The Pelješac bridge is finished and opened. Croatian land is now connected and there is no need to go through Bosnia and Herzegovina to reach the extreme south of the country.
Because the Croatian mainland is intersected by a small strip of the coast around the town of Neum which is part of Bosnia and Herzegovina, forming Bosnia and Herzegovina’s only outlet to the sea, the physical connection of the southernmost part of Dalmatia with the rest of Croatia is limited to Croatian territorial waters.
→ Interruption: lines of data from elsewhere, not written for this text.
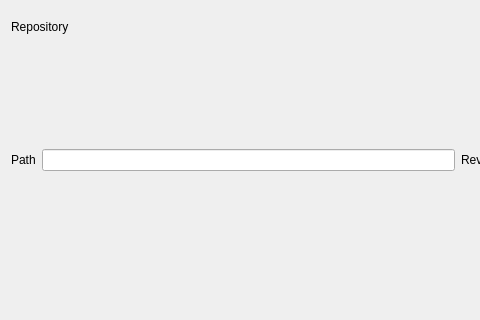
feddischson/svn-external-disposer, file forms/BrowserDialog.ui: the form before one commit; both pictures show x 0 to 480 and y 101 to 421 of the 718 by 550 pixel window.
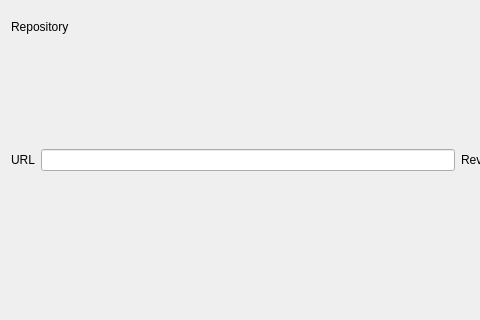
The form after the commit.

Commit message:
Removes obsolete 'path' atribute of Browser_Dialog and Browser_Model.
 - All 'path' related stuff is moreved form Browser_Dialog and Browser_Model
 - Some method names are adapted (path->url)

What changed in the file:
```diff
--- a/forms/BrowserDialog.ui
+++ b/forms/BrowserDialog.ui
@@ -40,7 +40,7 @@
      <item>
       <widget class="QLabel" name="label">
        <property name="text">
-        <string>Path</string>
+        <string>URL</string>
        </property>
       </widget>
      </item>
```
Left out of the diff: 2 changed lines with no effect on the pictures. The commit also changes 6 other files.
In 1996, Bosnia and Herzegovina and Croatia signed the Neum Agreement in which Croatia was granted unobstructed passage through Neum, but the agreement was never ratified. All traffic passing through the Neum corridor has to undergo border checks on goods and persons. Therefore, people traveling from the Dubrovnik exclave to mainland Croatia must pass through two border checks in a space of 9 kilometers.
The idea of building a bridge was first announced in 1997 by the prefect of Dubrovnik-Neretva county, Ivan Šprlje. The bridge was added to the spatial plan of the county in 2000, and then in 2005 and 2007, the construction work was officially opened, with three percent of the original project completed by 2010, with HRK 246 million spent and only HRK 71 million achieved through construction.
Croatia acceded to the European Union in 2013, which opens the possibility for it to co-finance the construction; in 2015, Croatia was granted EUR 330 million from Union funds to finance 85% of construction costs. The tender announced in 2017 was won in April 2018 by the Chinese company China Road and Bridge Corporation with an offer of HRK 2 billion and a construction period of 36 months.
The bridge is 2404 meters long.
The grand opening was on the 26th of June.
The first to cross the bridge was the Nevera, an electric sports car produced by the Croatian manufacturer Rimac Automobili.
Read the full article HERE.